Getting your head around changes to death benefits

  • To learn about the changes to death benefits rules
  • To learn about spousal bypass trusts
  • To understand the pitfalls when passing pensions to beneficiaries

Bloodline or family plan?

The recipient(s) of death benefits are usually chosen at the discretion of the pension scheme trustees or administrator. However, a member can nominate whom they wish to receive the benefits, by completing an "expression of wishes" form and the trustees will usually take this into account.

It is important to note that when the funds pass to beneficiaries, following the death of the member, the funds then follow the beneficiary’s choice of subsequent successor. So the original member has no control over the remaining funds and the choice for later payments after their subsequent death.

As such, if the funds initially pass to a spouse, the spouse could subsequently leave the money to the children of a later relationship (rather than the children of the original member) so benefits can quickly leave the bloodline.

The only way for the original member to retain a degree of control is to express a wish that the benefits are placed in trust. A commonly used trust to facilitate this control is a spousal bypass trust (SBT).

Spousal bypass trust

If the family situation is more complex then it could be worth expressing a wish that the SBT receives the lump sum death benefit to make sure that the money stays within the bloodline. The member may also think that a beneficiary should not be given the option of taking a cash lump sum and instead receive a regular income to be paid. Perhaps the member does not want their 18-year-old child or grandchild receiving a large amount of cash.

The member may want an adult child to benefit but they are concerned that the intended recipient’s marriage is rocky and that if a divorce happened then any lump sum or drawdown could be considered matrimonial property.

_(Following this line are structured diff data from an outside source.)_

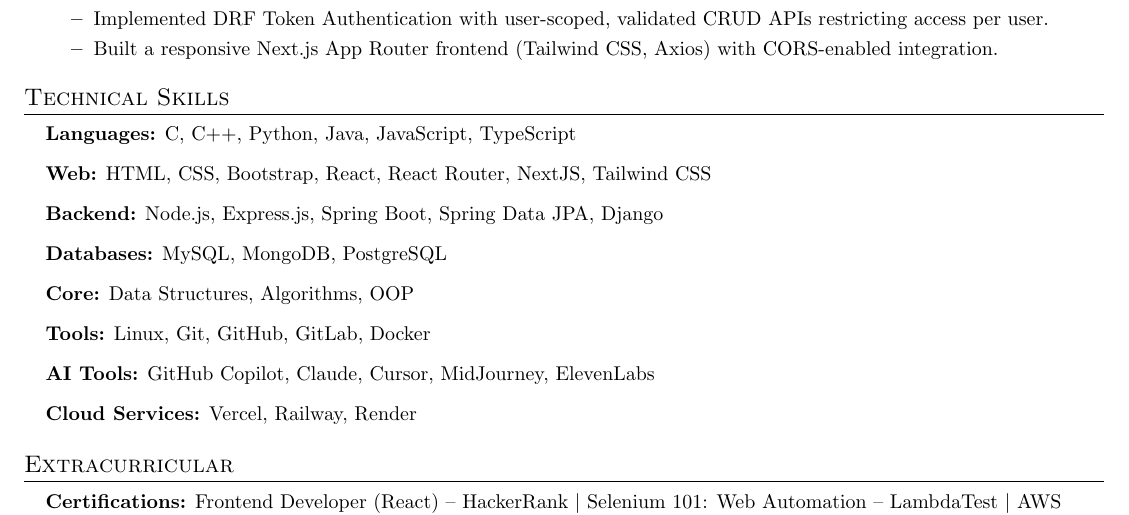
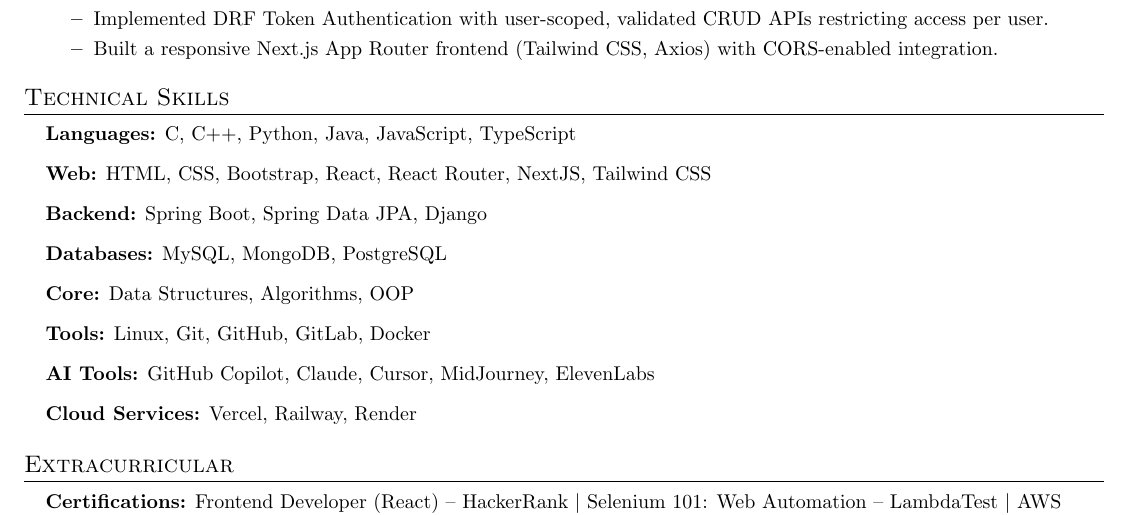
Before and after one commit to srivenkateswaran6002/Resume-Repository, a LaTeX CV (resume.tex): part of the page, cut so that both start at the same text. Compiled offline with pdfLaTeX.

Commit message:
Remove fake skill in resume.

```diff
--- a/resume.tex
+++ b/resume.tex
@@ -128,7 +128,7 @@
 \small{
   \item \textbf{Languages:} C, C++, Python, Java, JavaScript, TypeScript
   \item \textbf{Web:} HTML, CSS, Bootstrap, React, React Router, NextJS, Tailwind CSS
-  \item \textbf{Backend:} Node.js, Express.js, Spring Boot, Spring Data JPA, Django
+  \item \textbf{Backend:} Spring Boot, Spring Data JPA, Django
   \item \textbf{Databases:} MySQL, MongoDB, PostgreSQL
   \item \textbf{Core:} Data Structures, Algorithms, OOP
   \item \textbf{Tools:} Linux, Git, GitHub, GitLab, Docker
```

Another reason could be in relation to care. If a spouse received a dependant’s drawdown and then ended up in long term care then the drawdown would be considered by the local authority in the same way that the member’s drawdown would be.  This would not happen if the money was in trust. 

Death benefits are usually income tax free (but may be subject to the lifetime allowance tax charge) when paid to an individual or non-individual, if the current holder of the benefits is aged less than 75 and the benefits are paid within two years of the scheme administrator becoming aware of the death. Between 6 April 2015 and 5 April 2016, a SBT may not have been a good idea post-75 as lump sums were taxed at 45 per cent irrespective of the recipient.